→ **What you are asked to do**
Leave the pictures out and return every line below exactly.

[Dataset extract]

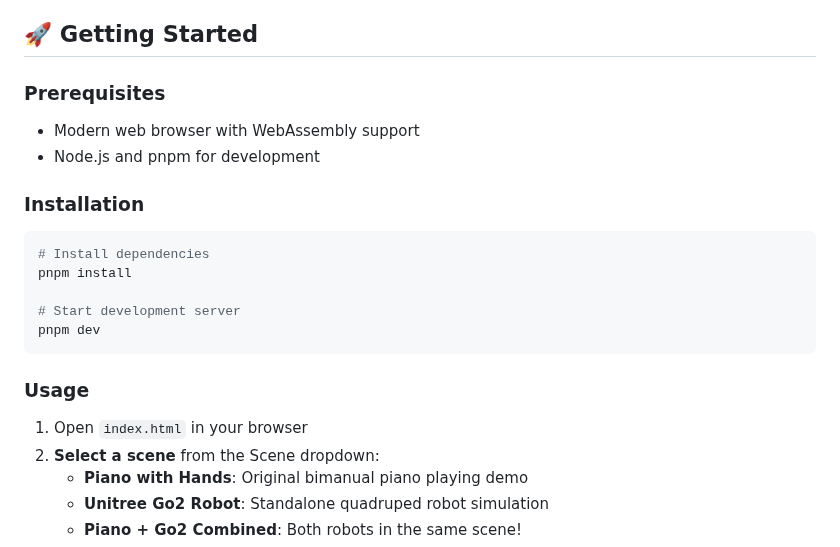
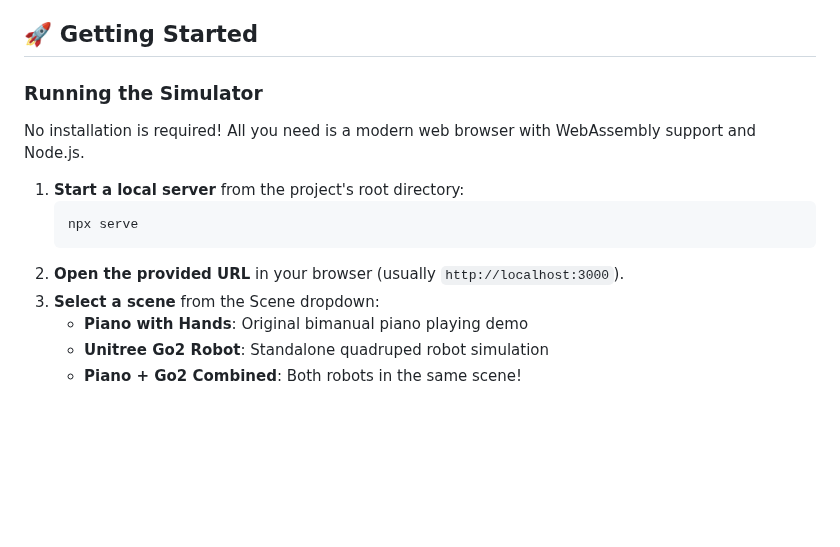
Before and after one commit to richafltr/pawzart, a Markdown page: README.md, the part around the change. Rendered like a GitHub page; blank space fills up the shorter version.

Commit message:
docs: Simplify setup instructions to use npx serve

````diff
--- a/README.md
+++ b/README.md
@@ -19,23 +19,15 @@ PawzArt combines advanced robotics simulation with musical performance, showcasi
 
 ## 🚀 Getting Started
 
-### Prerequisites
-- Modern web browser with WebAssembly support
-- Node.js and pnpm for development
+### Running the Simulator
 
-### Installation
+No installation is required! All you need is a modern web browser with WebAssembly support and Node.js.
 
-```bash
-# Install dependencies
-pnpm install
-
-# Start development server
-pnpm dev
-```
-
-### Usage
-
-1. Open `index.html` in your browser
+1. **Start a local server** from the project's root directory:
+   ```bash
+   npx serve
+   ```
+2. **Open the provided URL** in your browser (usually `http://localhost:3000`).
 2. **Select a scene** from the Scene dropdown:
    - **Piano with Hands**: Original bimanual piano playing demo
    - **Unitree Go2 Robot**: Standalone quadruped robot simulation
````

[/Dataset extract]

→ **Answer**
Before and after one commit to richafltr/pawzart, a Markdown page: README.md, the part around the change. Rendered like a GitHub page; blank space fills up the shorter version.

Commit message:
docs: Simplify setup instructions to use npx serve

````diff
--- a/README.md
+++ b/README.md
@@ -19,23 +19,15 @@ PawzArt combines advanced robotics simulation with musical performance, showcasi
 
 ## 🚀 Getting Started
 
-### Prerequisites
-- Modern web browser with WebAssembly support
-- Node.js and pnpm for development
+### Running the Simulator
 
-### Installation
+No installation is required! All you need is a modern web browser with WebAssembly support and Node.js.
 
-```bash
-# Install dependencies
-pnpm install
-
-# Start development server
-pnpm dev
-```
-
-### Usage
-
-1. Open `index.html` in your browser
+1. **Start a local server** from the project's root directory:
+   ```bash
+   npx serve
+   ```
+2. **Open the provided URL** in your browser (usually `http://localhost:3000`).
 2. **Select a scene** from the Scene dropdown:
    - **Piano with Hands**: Original bimanual piano playing demo
    - **Unitree Go2 Robot**: Standalone quadruped robot simulation
````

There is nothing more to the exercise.